And so it went on with, it must be said, considerable panache and operatic projection on Mr Dung’s part. We saw a sacrificial alter – only sacred cows’ milk and blessed mountain water were used by the vegetarian Cham people – in one of the few towers that’s almost still intact.
Throughout, the walls had many statues embedded but they’d all been decapitated by the French at some point in a crazed, criminal frenzy of colonial trophy-taking – mainly to furnish a room in the Louvre. Some had modern replacement heads that had been amateurishly rendered from something that looked suspiciously like stained cement but was probably sandstone with none of the precision or craft of the originals. Nevertheless, those with heads looked happier than those without.
We wandered through the site, our sodden shirts stuck to our backs, in and out of a wondrous rainforest which was worth the visit in itself. After the Cham people were driven south and out of central Vietnam in the 15th and 16th centuries this same rainforest enveloped the sanctuary completely and it was lost until rediscovered in 1885 by French archaeologists. ‘No one, absolutely no one, knew it was here,’ Mr Dung muttered, in a rare moment of restraint, looking towards the burning sky in bewilderment.
And we kept on moving, from one group of rubble to the next, but it was all starting to feel the same. Towards the end of the tour Mr Dung let slip that his dad had been a Viet Cong boy soldier, one of those actually hiding in My Son in the ‘60s and that he himself is a result of the baby boom that immediately followed the cessation of hostilities. Dad now holds the rank of Colonel.
My companion said, ‘I’m bored. I need him to tell me more about the everyday lives of the Cham people, not just this rarefied stuff. Why did they come here? Where and how did they live? If I hear there was no human sacrifice again because they’re vegetarian Hindus I’ll scream. I wouldn’t recommend this to a friend, would you?’
Would I promote it to a friend? My Son isn’t for everyone. Many will only see rubble and wonder what the fuss is about. Indeed for them the Emperor’s naked but no-one will say so. The ‘Wow!’ factor of Peru, Egypt, Greece and of course nearby Siem Riep certainly isn’t there. But at the very least it’s a cheap trip out of town and a jaunt through magnificent rainforest and, for those with a genuine interest in the past like me, it’s well worth it although an hour or two should do the trick.

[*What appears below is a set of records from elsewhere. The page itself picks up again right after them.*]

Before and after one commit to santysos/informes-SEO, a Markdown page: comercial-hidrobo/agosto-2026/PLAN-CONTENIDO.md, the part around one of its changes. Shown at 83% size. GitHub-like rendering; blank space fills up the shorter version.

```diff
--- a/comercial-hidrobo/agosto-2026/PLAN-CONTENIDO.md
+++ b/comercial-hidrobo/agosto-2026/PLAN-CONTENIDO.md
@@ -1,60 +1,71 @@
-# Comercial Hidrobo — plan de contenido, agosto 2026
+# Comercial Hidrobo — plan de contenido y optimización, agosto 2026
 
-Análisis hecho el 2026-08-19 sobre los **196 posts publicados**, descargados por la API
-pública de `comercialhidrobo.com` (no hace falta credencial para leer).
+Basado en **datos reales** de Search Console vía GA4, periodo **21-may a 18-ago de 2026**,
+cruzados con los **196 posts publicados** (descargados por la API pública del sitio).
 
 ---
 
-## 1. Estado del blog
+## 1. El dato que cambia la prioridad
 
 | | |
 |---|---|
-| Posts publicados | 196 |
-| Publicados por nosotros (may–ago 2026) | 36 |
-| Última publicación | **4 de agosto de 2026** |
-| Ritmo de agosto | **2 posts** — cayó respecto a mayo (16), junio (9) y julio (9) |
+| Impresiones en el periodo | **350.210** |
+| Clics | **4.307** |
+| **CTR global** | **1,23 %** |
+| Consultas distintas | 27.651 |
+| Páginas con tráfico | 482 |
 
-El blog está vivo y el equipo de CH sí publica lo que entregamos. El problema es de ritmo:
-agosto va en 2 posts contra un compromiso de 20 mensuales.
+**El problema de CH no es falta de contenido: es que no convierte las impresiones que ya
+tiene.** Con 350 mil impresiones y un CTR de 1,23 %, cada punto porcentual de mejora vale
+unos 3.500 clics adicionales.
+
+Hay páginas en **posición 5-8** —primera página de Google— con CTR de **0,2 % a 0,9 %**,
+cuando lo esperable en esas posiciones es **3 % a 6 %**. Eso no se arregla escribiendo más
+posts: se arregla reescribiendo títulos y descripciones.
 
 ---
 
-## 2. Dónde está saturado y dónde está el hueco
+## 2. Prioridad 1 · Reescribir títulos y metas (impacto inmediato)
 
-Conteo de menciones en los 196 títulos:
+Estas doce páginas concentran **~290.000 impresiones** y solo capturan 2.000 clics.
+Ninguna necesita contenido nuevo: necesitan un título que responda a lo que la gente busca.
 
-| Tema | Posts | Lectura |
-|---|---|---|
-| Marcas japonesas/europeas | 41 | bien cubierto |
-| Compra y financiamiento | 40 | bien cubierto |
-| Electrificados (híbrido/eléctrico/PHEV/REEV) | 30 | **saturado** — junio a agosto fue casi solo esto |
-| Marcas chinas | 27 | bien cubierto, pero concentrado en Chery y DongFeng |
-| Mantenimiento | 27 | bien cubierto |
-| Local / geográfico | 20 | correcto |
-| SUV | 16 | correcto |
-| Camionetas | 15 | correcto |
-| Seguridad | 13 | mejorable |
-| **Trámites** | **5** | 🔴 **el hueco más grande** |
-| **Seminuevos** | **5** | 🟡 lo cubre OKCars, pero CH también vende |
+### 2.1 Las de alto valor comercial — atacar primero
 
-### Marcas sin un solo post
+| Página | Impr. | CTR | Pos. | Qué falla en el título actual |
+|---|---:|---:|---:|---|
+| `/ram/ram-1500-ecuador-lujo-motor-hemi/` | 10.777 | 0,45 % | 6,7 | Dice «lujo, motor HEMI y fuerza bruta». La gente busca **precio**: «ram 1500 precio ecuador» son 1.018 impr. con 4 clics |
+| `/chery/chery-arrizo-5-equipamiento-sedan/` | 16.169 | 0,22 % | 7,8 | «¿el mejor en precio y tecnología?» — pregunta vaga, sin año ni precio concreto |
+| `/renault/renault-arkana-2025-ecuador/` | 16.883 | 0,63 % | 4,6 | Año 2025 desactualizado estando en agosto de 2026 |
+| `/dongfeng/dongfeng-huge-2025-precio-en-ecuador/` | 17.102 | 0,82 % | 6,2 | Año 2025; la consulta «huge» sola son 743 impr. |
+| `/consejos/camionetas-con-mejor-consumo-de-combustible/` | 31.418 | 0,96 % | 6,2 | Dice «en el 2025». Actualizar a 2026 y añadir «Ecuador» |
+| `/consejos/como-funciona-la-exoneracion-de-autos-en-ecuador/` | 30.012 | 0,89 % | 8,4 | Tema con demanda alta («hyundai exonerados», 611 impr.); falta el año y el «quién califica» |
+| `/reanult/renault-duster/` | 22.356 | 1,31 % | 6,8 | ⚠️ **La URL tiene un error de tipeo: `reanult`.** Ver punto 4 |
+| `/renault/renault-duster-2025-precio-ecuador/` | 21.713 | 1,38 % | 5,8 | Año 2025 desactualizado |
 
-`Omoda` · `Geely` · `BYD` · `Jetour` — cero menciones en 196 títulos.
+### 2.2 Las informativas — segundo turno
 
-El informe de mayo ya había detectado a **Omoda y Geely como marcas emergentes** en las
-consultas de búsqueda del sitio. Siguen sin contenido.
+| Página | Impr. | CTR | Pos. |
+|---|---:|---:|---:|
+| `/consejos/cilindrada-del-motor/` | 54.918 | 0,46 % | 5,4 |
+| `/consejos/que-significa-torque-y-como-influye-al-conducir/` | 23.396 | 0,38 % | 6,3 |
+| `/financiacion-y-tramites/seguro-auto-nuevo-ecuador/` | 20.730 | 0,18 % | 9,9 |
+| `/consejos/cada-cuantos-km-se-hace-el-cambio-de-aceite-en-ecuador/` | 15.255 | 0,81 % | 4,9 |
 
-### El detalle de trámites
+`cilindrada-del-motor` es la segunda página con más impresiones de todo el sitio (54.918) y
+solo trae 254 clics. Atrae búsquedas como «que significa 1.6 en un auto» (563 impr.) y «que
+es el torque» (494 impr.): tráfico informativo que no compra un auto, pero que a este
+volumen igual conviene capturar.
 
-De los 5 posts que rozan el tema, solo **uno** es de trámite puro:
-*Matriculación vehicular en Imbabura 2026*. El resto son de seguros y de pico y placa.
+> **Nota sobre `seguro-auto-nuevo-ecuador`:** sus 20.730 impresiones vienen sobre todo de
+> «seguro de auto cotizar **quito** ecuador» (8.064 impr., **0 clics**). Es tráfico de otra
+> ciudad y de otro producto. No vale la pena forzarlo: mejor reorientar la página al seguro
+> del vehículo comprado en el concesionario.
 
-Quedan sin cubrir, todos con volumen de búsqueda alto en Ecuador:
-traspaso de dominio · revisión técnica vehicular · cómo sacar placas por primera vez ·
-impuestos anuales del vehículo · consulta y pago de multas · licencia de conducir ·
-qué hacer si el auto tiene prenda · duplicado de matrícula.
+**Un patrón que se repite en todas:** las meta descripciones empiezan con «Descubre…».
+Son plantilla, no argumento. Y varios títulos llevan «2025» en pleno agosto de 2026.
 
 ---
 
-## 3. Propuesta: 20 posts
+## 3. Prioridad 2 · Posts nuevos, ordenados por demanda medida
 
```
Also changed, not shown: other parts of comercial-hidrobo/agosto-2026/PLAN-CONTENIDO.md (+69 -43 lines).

If you go by bus most tour operators have a river boat trip return option. But if you don’t like crowds and the midday heat you can go at other times by motorbike or car but take a guide to help you make sense of it all. And, if you‘re in a smaller group than we were, you might be able to get answers to my colleague’s questions about the Cham people’s domestic life. My question for Mr Dung would have been: ‘If the Champa Kingdom in Vietnam began in AD192 as a non-Hindu state, who converted them to Hinduism during the 4th century?’ It sure wasn’t the locals.
Cost: Entry: 100,000 VND; Bus and guide: 50,000 VND; River boat extension with lunch: 50,000 VND
Tour Operator: Sinhcafe – The SinhTourist (Hội An)
Phone: +84 235 3863948 – Fax: +84 235 3916620
Add: 587 Hai Bà Trưng, Hội An
*not all authorities agree on Java as the sole point of origin – what is mostly agreed is Chamic languages are a sub-group of Malayo-Polynesian and closely related to Malyic and Bali-Sasak languagesBack to previous page